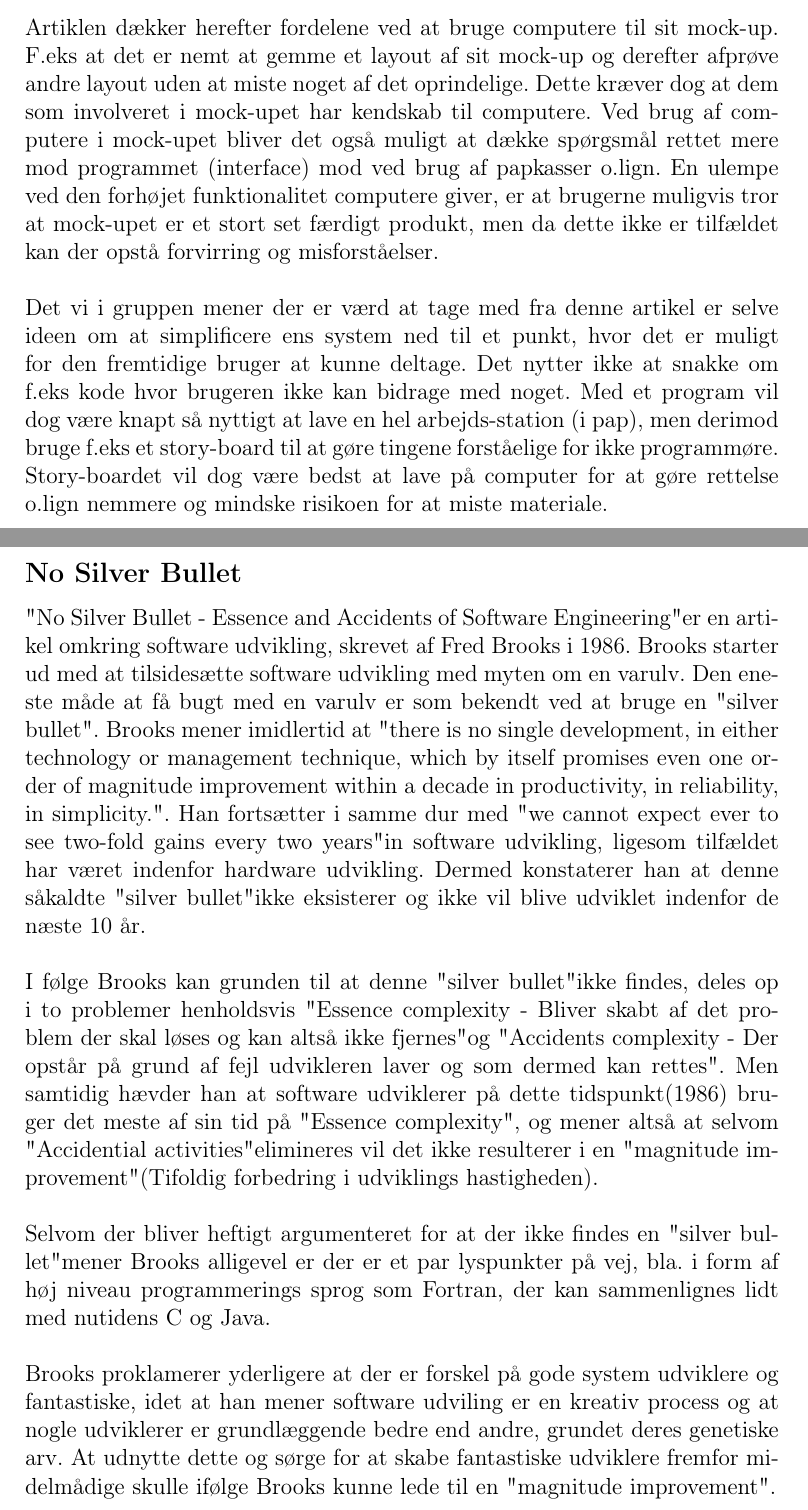
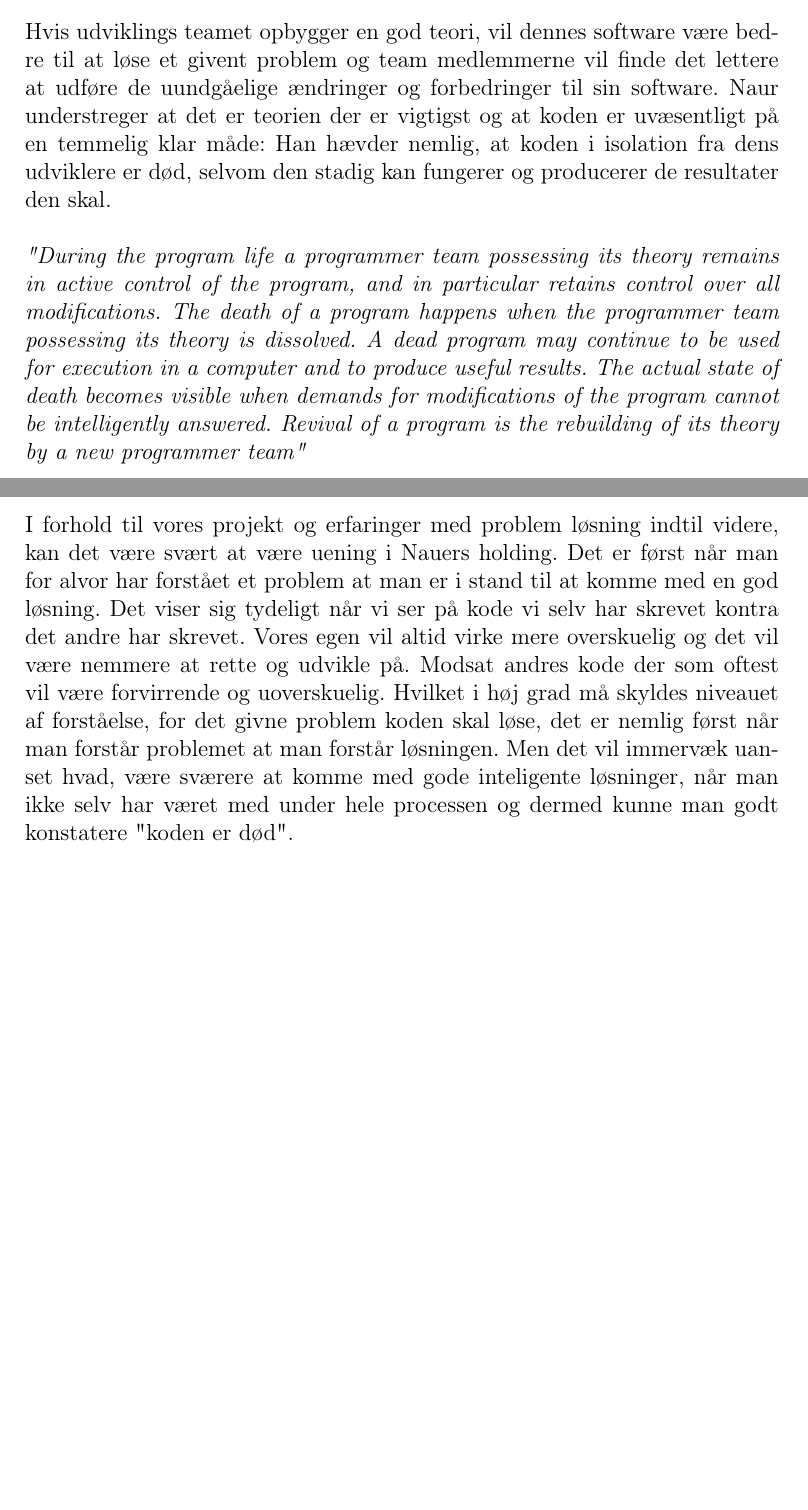
Before and after one commit to mhejselbak/PKSU, a LaTeX document (Delrapporter/delrapport4.tex): two parts of pages 28 and 29 of 33 before the commit and two parts of pages 27 and 28 of 31 after it, joined at a grey line, cut at the place of the change, the shorter picture padded with empty space. Compiled offline with pdfLaTeX.

Commit message:
Tilføjede review af Programming as Theory Building til delrapport 4

```diff
--- a/Delrapporter/delrapport4.tex
+++ b/Delrapporter/delrapport4.tex
@@ -339 +330,0 @@ Artiklen gennemgår i disse kapitler hvad man kan gøre for at gøre sine mock-u
-Artiklen dækker herefter fordelene ved at bruge computere til sit mock-up. F.eks at det er nemt at gemme et layout af sit mock-up og derefter afprøve andre layout uden at miste noget af det oprindelige. Dette kræver dog at dem som involveret i mock-upet har kendskab til computere. Ved brug af computere i mock-upet bliver det også muligt at dække spørgsmål rettet mere mod programmet (interface) mod ved brug af papkasser o.lign. En ulempe ved den forhøjet funktionalitet computere giver, er at brugerne muligvis tror at mock-upet er et stort set færdigt produkt, men da dette ikke er tilfældet kan der opstå forvirring og misforståelser.\\
@@ -340,11 +335,5 @@ Artiklen dækker herefter fordelene ved at bruge computere til sit mock-up. F.ek
+Hvis udviklings teamet opbygger en god teori, vil dennes software være bedre til at løse et givent problem og team medlemmerne vil finde det lettere at udføre de uundgåelige ændringer og forbedringer til sin software. Naur understreger at det er teorien der er vigtigst og at koden er uvæsentligt på en temmelig klar måde: Han hævder nemlig, at koden i isolation fra dens udviklere er død, selvom den stadig kan fungerer og producerer de resultater den skal.\\\\
+\textit{"During the program life a programmer team possessing its theory remains in active control of the program, and in particular retains control over all modifications. The death of a program happens when the programmer team possessing its theory is dissolved. A dead program may continue to be used for execution in a computer and to produce useful results. The actual state of death becomes visible when demands for modifications of the program cannot be intelligently answered. Revival of a program is the rebuilding of its theory by a new programmer team"}\\
+\newpage
+\noindent I forhold til vores projekt og erfaringer med problem løsning indtil videre, kan det være svært at være uening i Nauers holding. Det er først når man for alvor har forstået et problem at man er i stand til at komme med en god løsning. Det viser sig tydeligt når vi ser på kode vi selv har skrevet kontra det andre har skrevet. Vores egen vil altid virke mere overskuelig og det vil være nemmere at rette og udvikle på. Modsat andres kode der som oftest vil være forvirrende og uoverskuelig. Hvilket i høj grad må skyldes niveauet af forståelse, for det givne problem koden skal løse, det er nemlig først når man forstår problemet at man forstår løsningen. Men det vil immervæk uanset hvad, være sværere at komme med gode inteligente løsninger, når man ikke selv har været med under hele processen og dermed kunne man godt konstatere "koden er død".
 
-Det vi i gruppen mener der er værd at tage med fra denne artikel er selve ideen om at simplificere ens system ned til et punkt, hvor det er muligt for den fremtidige bruger at kunne deltage. Det nytter ikke at snakke om f.eks kode hvor brugeren ikke kan bidrage med noget. Med et program vil dog være knapt så nyttigt at lave en hel arbejds-station (i pap), men derimod bruge f.eks et story-board til at gøre tingene forståelige for ikke programmøre. Story-boardet vil dog være bedst at lave på computer for at gøre rettelse o.lign nemmere og mindske risikoen for at miste materiale.
-
-\pagebreak
-\subsection*{No Silver Bullet}
-
-"No Silver Bullet - Essence and Accidents of Software Engineering" er en artikel omkring software udvikling, skrevet af Fred Brooks i 1986. Brooks starter ud med at tilsidesætte software udvikling med myten om en varulv. Den eneste måde at få bugt med en varulv er som bekendt ved at bruge en "silver bullet". Brooks mener imidlertid  at  "there is no single development, in either technology or management technique, which by itself promises even one order of magnitude improvement within a decade in productivity, in reliability, in simplicity.". Han fortsætter i samme dur med "we cannot expect ever to see two-fold gains every two years" in software udvikling, ligesom tilfældet har været indenfor hardware udvikling. Dermed konstaterer han at denne såkaldte "silver bullet" ikke eksisterer og ikke vil blive udviklet indenfor de næste 10 år.\\\\
-I følge Brooks kan grunden til at denne "silver bullet"  ikke findes, deles op i to problemer henholdsvis "Essence complexity - Bliver skabt af det problem der skal løses og kan altså ikke fjernes" og "Accidents complexity - Der opstår på grund af fejl udvikleren laver og som dermed kan rettes". Men samtidig hævder han at software udviklerer på dette tidspunkt(1986) bruger det meste af sin tid på "Essence complexity", og mener altså at selvom "Accidential activities" elimineres vil det ikke resulterer i en "magnitude improvement" (Tifoldig forbedring i udviklings hastigheden).  \\\\
-Selvom der bliver heftigt argumenteret for at der ikke findes en "silver bullet" mener Brooks alligevel er der er et par lyspunkter på vej, bla. i form af høj niveau programmerings sprog som Fortran, der kan sammenlignes lidt med nutidens C og Java. \\\\
-Brooks proklamerer yderligere at der er forskel på gode system udviklere og fantastiske, idet at han mener software udviling er en kreativ process og at nogle udviklerer er grundlæggende bedre end andre, grundet deres genetiske arv. At udnytte dette og sørge for at skabe fantastiske udviklere fremfor midelmådige skulle ifølge Brooks kunne lede til en "magnitude improvement".\\\\
-\newpage
```
Also changed, not shown: Delrapporter/delrapport4.pdf, Delrapporter/delrapport4.tex (18 more changed lines), 4 other files.
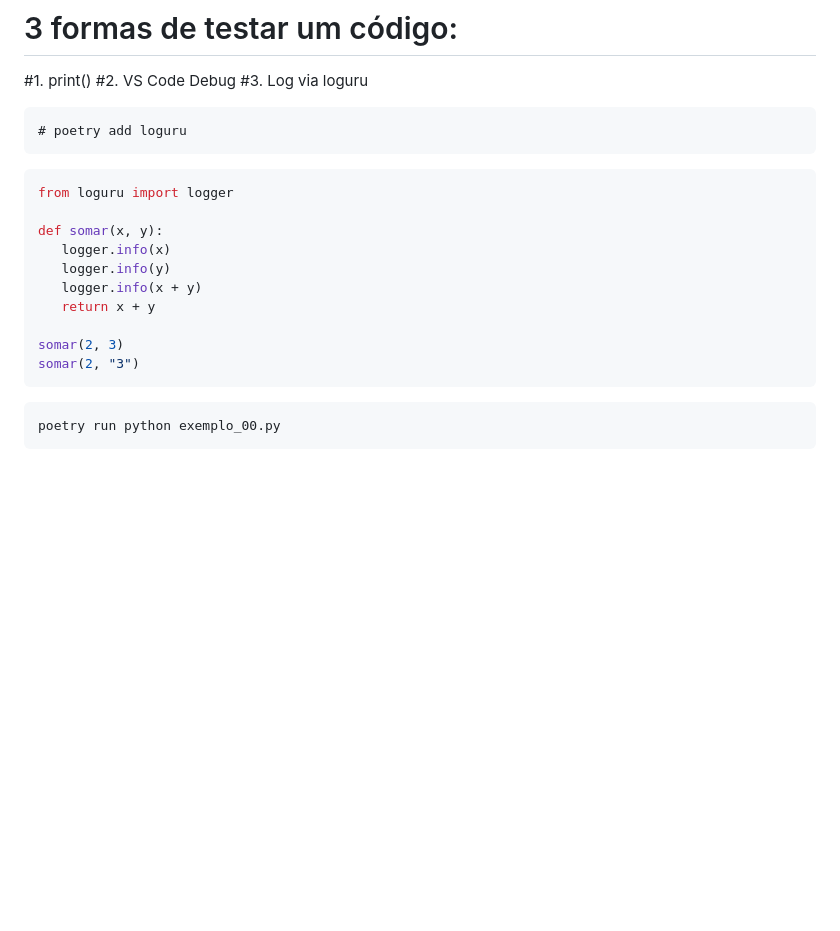
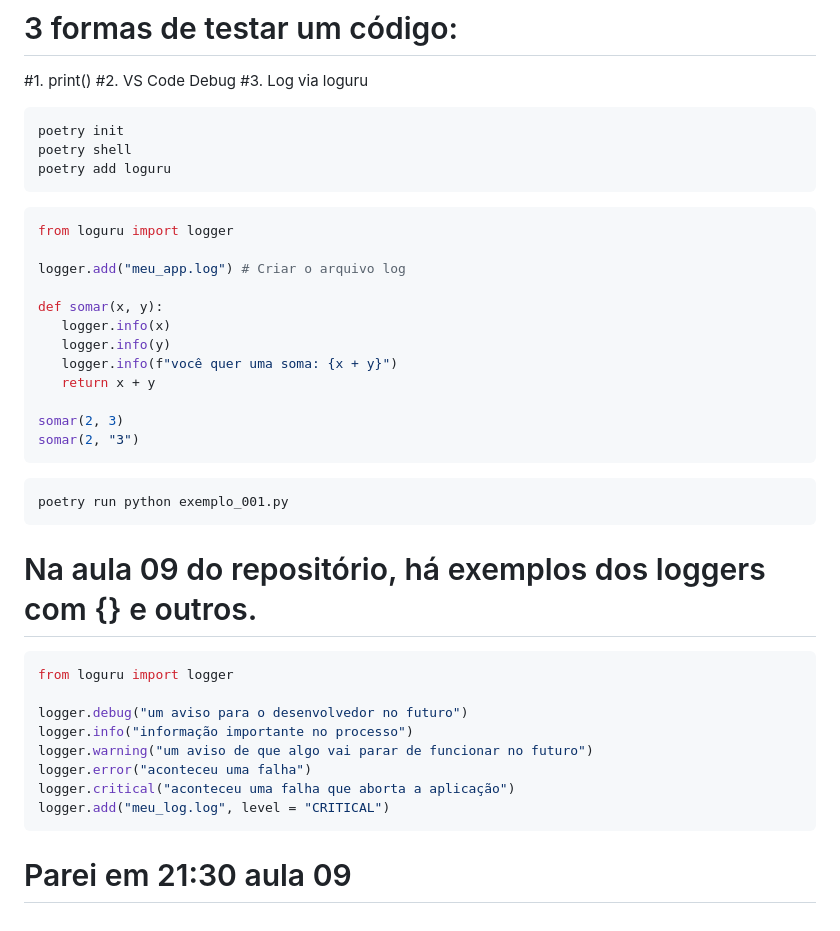
Before and after one commit to alencardoug/EngDados, a Markdown page: Aula06/README.md, the part around the change. Drawn GitHub-style; blank space fills up the shorter version.

Commit message:
21 minutos da aula 09

````diff
--- a/Aula06/README.md
+++ b/Aula06/README.md
@@ -512,16 +512,20 @@ poetry run python pipeline.py
 #3. Log via loguru
 
 ```terminal
-# poetry add loguru
+poetry init
+poetry shell
+poetry add loguru
 ```
 
 ```python
 from loguru import logger
 
+logger.add("meu_app.log") # Criar o arquivo log
+
 def somar(x, y):
    logger.info(x)
    logger.info(y)
-   logger.info(x + y)
+   logger.info(f"você quer uma soma: {x + y}")
    return x + y
 
 somar(2, 3)
@@ -529,5 +533,19 @@ somar(2, "3")
 ```
 
 ```terminal
-poetry run python exemplo_00.py
+poetry run python exemplo_001.py
 ```
+
+# Na aula 09 do repositório, há exemplos dos loggers com {} e outros.
+```python
+from loguru import logger
+
+logger.debug("um aviso para o desenvolvedor no futuro")
+logger.info("informação importante no processo")
+logger.warning("um aviso de que algo vai parar de funcionar no futuro")
+logger.error("aconteceu uma falha")
+logger.critical("aconteceu uma falha que aborta a aplicação")
+logger.add("meu_log.log", level = "CRITICAL")
+```
+
+# Parei em 21:30 aula 09
````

__________________________________________________

TASK DESCRIPTION -> Return the material exactly as given, apart from the pictures.

RESPONSE TO THIS EXERCISE ->
Before and after one commit to mhejselbak/PKSU, a LaTeX document (Delrapporter/delrapport4.tex): two parts of pages 28 and 29 of 33 before the commit and two parts of pages 27 and 28 of 31 after it, joined at a grey line, cut at the place of the change, the shorter picture padded with empty space. Compiled offline with pdfLaTeX.

Commit message:
Tilføjede review af Programming as Theory Building til delrapport 4

```diff
--- a/Delrapporter/delrapport4.tex
+++ b/Delrapporter/delrapport4.tex
@@ -339 +330,0 @@ Artiklen gennemgår i disse kapitler hvad man kan gøre for at gøre sine mock-u
-Artiklen dækker herefter fordelene ved at bruge computere til sit mock-up. F.eks at det er nemt at gemme et layout af sit mock-up og derefter afprøve andre layout uden at miste noget af det oprindelige. Dette kræver dog at dem som involveret i mock-upet har kendskab til computere. Ved brug af computere i mock-upet bliver det også muligt at dække spørgsmål rettet mere mod programmet (interface) mod ved brug af papkasser o.lign. En ulempe ved den forhøjet funktionalitet computere giver, er at brugerne muligvis tror at mock-upet er et stort set færdigt produkt, men da dette ikke er tilfældet kan der opstå forvirring og misforståelser.\\
@@ -340,11 +335,5 @@ Artiklen dækker herefter fordelene ved at bruge computere til sit mock-up. F.ek
+Hvis udviklings teamet opbygger en god teori, vil dennes software være bedre til at løse et givent problem og team medlemmerne vil finde det lettere at udføre de uundgåelige ændringer og forbedringer til sin software. Naur understreger at det er teorien der er vigtigst og at koden er uvæsentligt på en temmelig klar måde: Han hævder nemlig, at koden i isolation fra dens udviklere er død, selvom den stadig kan fungerer og producerer de resultater den skal.\\\\
+\textit{"During the program life a programmer team possessing its theory remains in active control of the program, and in particular retains control over all modifications. The death of a program happens when the programmer team possessing its theory is dissolved. A dead program may continue to be used for execution in a computer and to produce useful results. The actual state of death becomes visible when demands for modifications of the program cannot be intelligently answered. Revival of a program is the rebuilding of its theory by a new programmer team"}\\
+\newpage
+\noindent I forhold til vores projekt og erfaringer med problem løsning indtil videre, kan det være svært at være uening i Nauers holding. Det er først når man for alvor har forstået et problem at man er i stand til at komme med en god løsning. Det viser sig tydeligt når vi ser på kode vi selv har skrevet kontra det andre har skrevet. Vores egen vil altid virke mere overskuelig og det vil være nemmere at rette og udvikle på. Modsat andres kode der som oftest vil være forvirrende og uoverskuelig. Hvilket i høj grad må skyldes niveauet af forståelse, for det givne problem koden skal løse, det er nemlig først når man forstår problemet at man forstår løsningen. Men det vil immervæk uanset hvad, være sværere at komme med gode inteligente løsninger, når man ikke selv har været med under hele processen og dermed kunne man godt konstatere "koden er død".
 
-Det vi i gruppen mener der er værd at tage med fra denne artikel er selve ideen om at simplificere ens system ned til et punkt, hvor det er muligt for den fremtidige bruger at kunne deltage. Det nytter ikke at snakke om f.eks kode hvor brugeren ikke kan bidrage med noget. Med et program vil dog være knapt så nyttigt at lave en hel arbejds-station (i pap), men derimod bruge f.eks et story-board til at gøre tingene forståelige for ikke programmøre. Story-boardet vil dog være bedst at lave på computer for at gøre rettelse o.lign nemmere og mindske risikoen for at miste materiale.
-
-\pagebreak
-\subsection*{No Silver Bullet}
-
-"No Silver Bullet - Essence and Accidents of Software Engineering" er en artikel omkring software udvikling, skrevet af Fred Brooks i 1986. Brooks starter ud med at tilsidesætte software udvikling med myten om en varulv. Den eneste måde at få bugt med en varulv er som bekendt ved at bruge en "silver bullet". Brooks mener imidlertid  at  "there is no single development, in either technology or management technique, which by itself promises even one order of magnitude improvement within a decade in productivity, in reliability, in simplicity.". Han fortsætter i samme dur med "we cannot expect ever to see two-fold gains every two years" in software udvikling, ligesom tilfældet har været indenfor hardware udvikling. Dermed konstaterer han at denne såkaldte "silver bullet" ikke eksisterer og ikke vil blive udviklet indenfor de næste 10 år.\\\\
-I følge Brooks kan grunden til at denne "silver bullet"  ikke findes, deles op i to problemer henholdsvis "Essence complexity - Bliver skabt af det problem der skal løses og kan altså ikke fjernes" og "Accidents complexity - Der opstår på grund af fejl udvikleren laver og som dermed kan rettes". Men samtidig hævder han at software udviklerer på dette tidspunkt(1986) bruger det meste af sin tid på "Essence complexity", og mener altså at selvom "Accidential activities" elimineres vil det ikke resulterer i en "magnitude improvement" (Tifoldig forbedring i udviklings hastigheden).  \\\\
-Selvom der bliver heftigt argumenteret for at der ikke findes en "silver bullet" mener Brooks alligevel er der er et par lyspunkter på vej, bla. i form af høj niveau programmerings sprog som Fortran, der kan sammenlignes lidt med nutidens C og Java. \\\\
-Brooks proklamerer yderligere at der er forskel på gode system udviklere og fantastiske, idet at han mener software udviling er en kreativ process og at nogle udviklerer er grundlæggende bedre end andre, grundet deres genetiske arv. At udnytte dette og sørge for at skabe fantastiske udviklere fremfor midelmådige skulle ifølge Brooks kunne lede til en "magnitude improvement".\\\\
-\newpage
```
Also changed, not shown: Delrapporter/delrapport4.pdf, Delrapporter/delrapport4.tex (18 more changed lines), 4 other files.
Before and after one commit to alencardoug/EngDados, a Markdown page: Aula06/README.md, the part around the change. Drawn GitHub-style; blank space fills up the shorter version.

Commit message:
21 minutos da aula 09

````diff
--- a/Aula06/README.md
+++ b/Aula06/README.md
@@ -512,16 +512,20 @@ poetry run python pipeline.py
 #3. Log via loguru
 
 ```terminal
-# poetry add loguru
+poetry init
+poetry shell
+poetry add loguru
 ```
 
 ```python
 from loguru import logger
 
+logger.add("meu_app.log") # Criar o arquivo log
+
 def somar(x, y):
    logger.info(x)
    logger.info(y)
-   logger.info(x + y)
+   logger.info(f"você quer uma soma: {x + y}")
    return x + y
 
 somar(2, 3)
@@ -529,5 +533,19 @@ somar(2, "3")
 ```
 
 ```terminal
-poetry run python exemplo_00.py
+poetry run python exemplo_001.py
 ```
+
+# Na aula 09 do repositório, há exemplos dos loggers com {} e outros.
+```python
+from loguru import logger
+
+logger.debug("um aviso para o desenvolvedor no futuro")
+logger.info("informação importante no processo")
+logger.warning("um aviso de que algo vai parar de funcionar no futuro")
+logger.error("aconteceu uma falha")
+logger.critical("aconteceu uma falha que aborta a aplicação")
+logger.add("meu_log.log", level = "CRITICAL")
+```
+
+# Parei em 21:30 aula 09
````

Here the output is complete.